We are in the age of the Facebook Wedding Album. I've shot weddings pretty much every Saturday for a decade and if there is one thing I've learned it is the bride paradox: people hate photos of themselves even if they are good, people love photos of themselves with people they love even if they are bad.

And that's totally fine!

Now that everyone has a phone with a decent camera or a little money for a DSLR with a pop-up flash, there exist an entirely new and growing population of couples who are perfectly happy employing their wedding guests as proxy paparazzi for everything from prep to ceremony to formals to cake to dance. They will like their photos better than ours. They won't last, they won't be able to put together a quality album, and they really don't mind.

Consequently, there also exists a class of photographers that saw how happy their friend was with the photos they snapped at their wedding in this manner and read an article on Forbes that said they could make $1500 a week doing it again and again if they wanted. They make no attempt to get better, they spam the bridal shows with booths that are alarmingly tacky and worse yet they learn they don't actually have to shoot the thing themselves with they can pay somebody else to shoot the wedding at a third of the cost and pass it along.

And nobody cares.

My buddy, an excellent photographer that chooses to shoot mediocre but proven poses for senior portraits, yearbooks, weddings, school sports, etc.,.. makes something like $70k/year in Midwest money. He's a really great photographer, but you'll never see the good stuff he shoots because it doesn't sell. You shoot what the clients want.

More and more, you won't like what the clients want.

And that goes for news outlets, too. "User submitted photo" is becoming the number one photo credit, it seems.

Nobody cares about recording history. Nobody cares about documenting the events of our time for the future. Just send us a low resolution .jpeg still frame from a movie you shot with your phone and that'll work if we get it by deadline because all the photographers are laid off. Nobody seems to care.

I wish I could tell you I haven't seen it happen myself.

4. Photography is easier than we'd like to admit.

Here's something for you: I've been doing this for a long time. I am an excellent photographer. Give me an assignment and tell me what you want and I assure you, I'll come pretty fucking close to the picture you had inside your head. I am very, very good at what I do.

You know what? You could learn everything I know in a few months.

Maybe less if you really focus on it.

That's it.

My knowledge, my experiences, all of it- from professional sports to weddings to news to feature to product to portraits.. A few goddamn months.

In college, I studied alongside classical artists like we were equals.

We were not.

Photo Credit: Lennart Pagel

Photo Credit: Lennart Pagel

5. We need to stop being goddamn snobs and accept the coming of The Golden Age

Remember that asshole kid with the $5k Nikon D3 whose portfolio was better than yours? Guess how much that camera is going to sell for in say.. five years.

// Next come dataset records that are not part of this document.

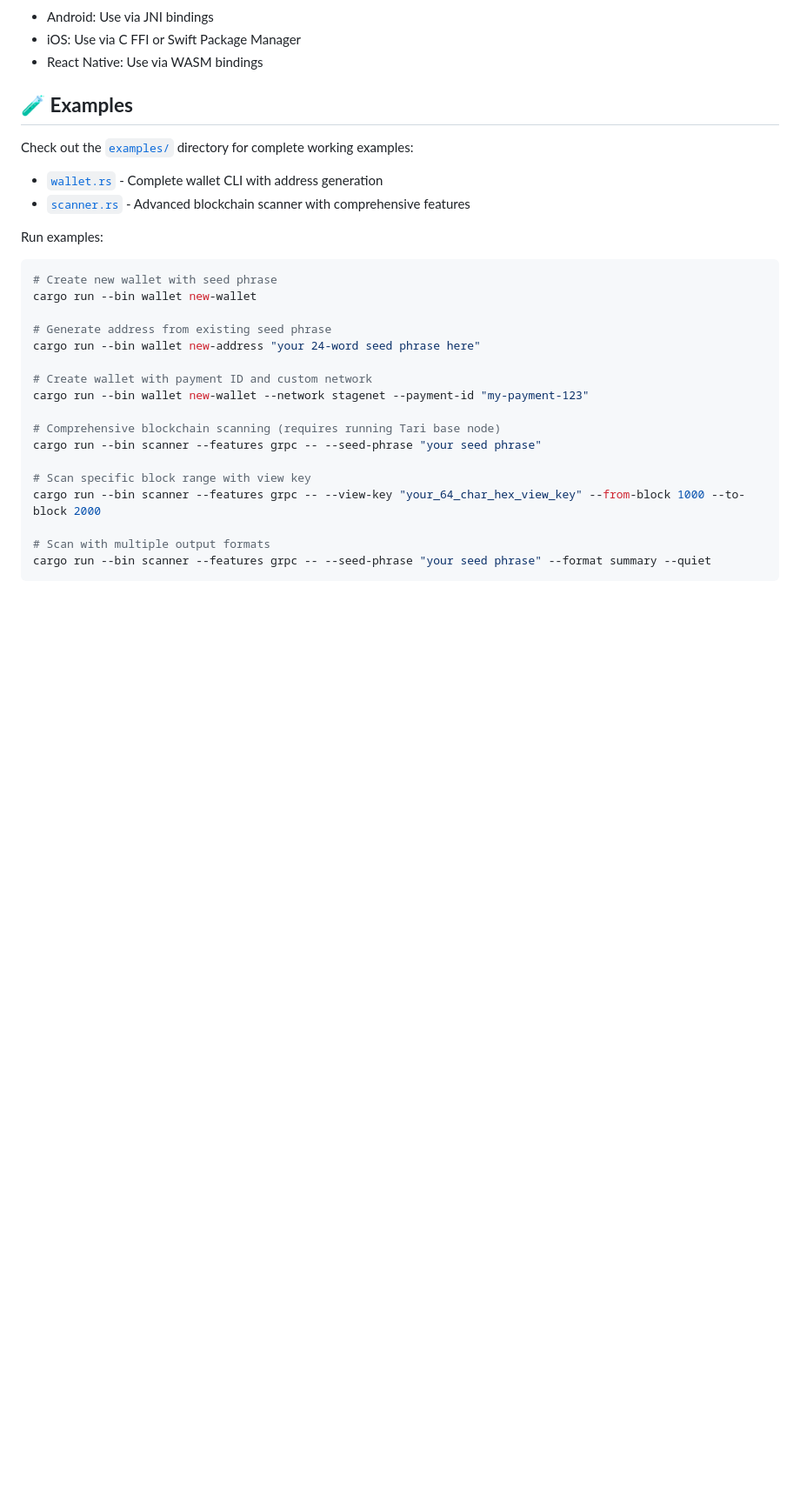
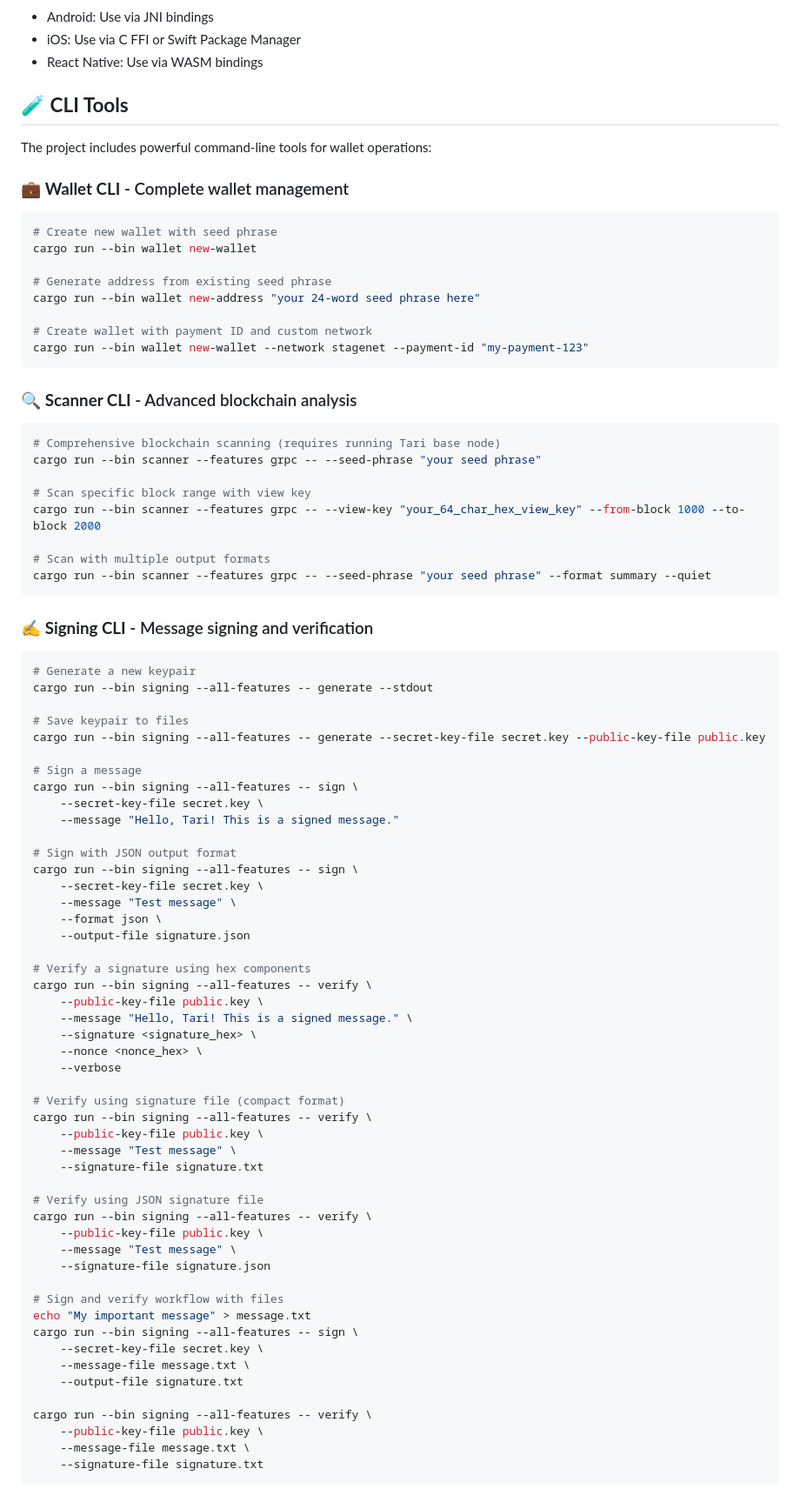
Before and after one commit to loganbrr/tari-wallet, a Markdown page: README.md, the part around one of its changes. Shown at 87% size. Drawn GitHub-style; blank space fills up the shorter version.

````diff
--- a/README.md
+++ b/README.md
@@ -245,14 +291,11 @@ use lightweight_wallet_libs::wasm::*;
 - iOS: Use via C FFI or Swift Package Manager
 - React Native: Use via WASM bindings
 
-## 🧪 **Examples**
+## 🧪 **CLI Tools**
 
-Check out the [`examples/`](examples/) directory for complete working examples:
+The project includes powerful command-line tools for wallet operations:
 
-- [`wallet.rs`](examples/wallet.rs) - Complete wallet CLI with address generation
-- [`scanner.rs`](examples/scanner.rs) - Advanced blockchain scanner with comprehensive features
-
-Run examples:
+### 💼 **Wallet CLI** - Complete wallet management
 ```bash
 # Create new wallet with seed phrase
 cargo run --bin wallet new-wallet
@@ -262,7 +305,10 @@ cargo run --bin wallet new-address "your 24-word seed phrase here"
 
 # Create wallet with payment ID and custom network
 cargo run --bin wallet new-wallet --network stagenet --payment-id "my-payment-123"
+```
 
+### 🔍 **Scanner CLI** - Advanced blockchain analysis
+```bash
 # Comprehensive blockchain scanning (requires running Tari base node)
 cargo run --bin scanner --features grpc -- --seed-phrase "your seed phrase"
 
@@ -272,3 +318,57 @@ cargo run --bin scanner --features grpc -- --view-key "your_64_char_hex_view_key
 # Scan with multiple output formats
 cargo run --bin scanner --features grpc -- --seed-phrase "your seed phrase" --format summary --quiet
 ```
+
+### ✍️ **Signing CLI** - Message signing and verification
+```bash
+# Generate a new keypair
+cargo run --bin signing --all-features -- generate --stdout
+
+# Save keypair to files
+cargo run --bin signing --all-features -- generate --secret-key-file secret.key --public-key-file public.key
+
+# Sign a message
+cargo run --bin signing --all-features -- sign \
+    --secret-key-file secret.key \
+    --message "Hello, Tari! This is a signed message."
+
+# Sign with JSON output format
+cargo run --bin signing --all-features -- sign \
+    --secret-key-file secret.key \
+    --message "Test message" \
+    --format json \
+    --output-file signature.json
+
+# Verify a signature using hex components
+cargo run --bin signing --all-features -- verify \
+    --public-key-file public.key \
+    --message "Hello, Tari! This is a signed message." \
+    --signature <signature_hex> \
+    --nonce <nonce_hex> \
+    --verbose
+
+# Verify using signature file (compact format)
+cargo run --bin signing --all-features -- verify \
+    --public-key-file public.key \
+    --message "Test message" \
+    --signature-file signature.txt
+
+# Verify using JSON signature file
+cargo run --bin signing --all-features -- verify \
+    --public-key-file public.key \
+    --message "Test message" \
+    --signature-file signature.json
+
+# Sign and verify workflow with files
+echo "My important message" > message.txt
+cargo run --bin signing --all-features -- sign \
+    --secret-key-file secret.key \
+    --message-file message.txt \
+    --output-file signature.txt
+
+cargo run --bin signing --all-features -- verify \
+    --public-key-file public.key \
+    --message-file message.txt \
+    --signature-file signature.txt
+```
+
````
Also changed, not shown: other parts of README.md (+64 -0 lines).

Would you believe $300? $500, maybe? That's all that body will be worth, if it's in good condition. And that's if Nikon decides to keep repairing the shutters that will inevitably die by then.

Have you played with a D3? That is a sweet goddamn camera. That can do everything you need to do, right now. Even ISO 6400 is beautiful. A lot of cameras are like that.

Right now.

Imagine what will be $300 in ten years!

Everything is getting better. Sony, Canon, Nikon, Pentax, everything is fantastic. All of the future's crappy old stuff will be today's awesome new stuff. And that means more people are going to be able to afford really great cameras that can do amazing things and we are going to see some amazing photography come from surprising places.

It's going to be awesome.

It may also be the death of our profession.

Of my profession.

If you want to be a photographer- wonderful, good, yes, do that, I can't recommend it enough.

But I do not think we will last.

Thank you for all the comments, this is a wonderful discussion we should have had long ago. Agree or disagree, it always feels good to talk to other photographers.

What are your thoughts?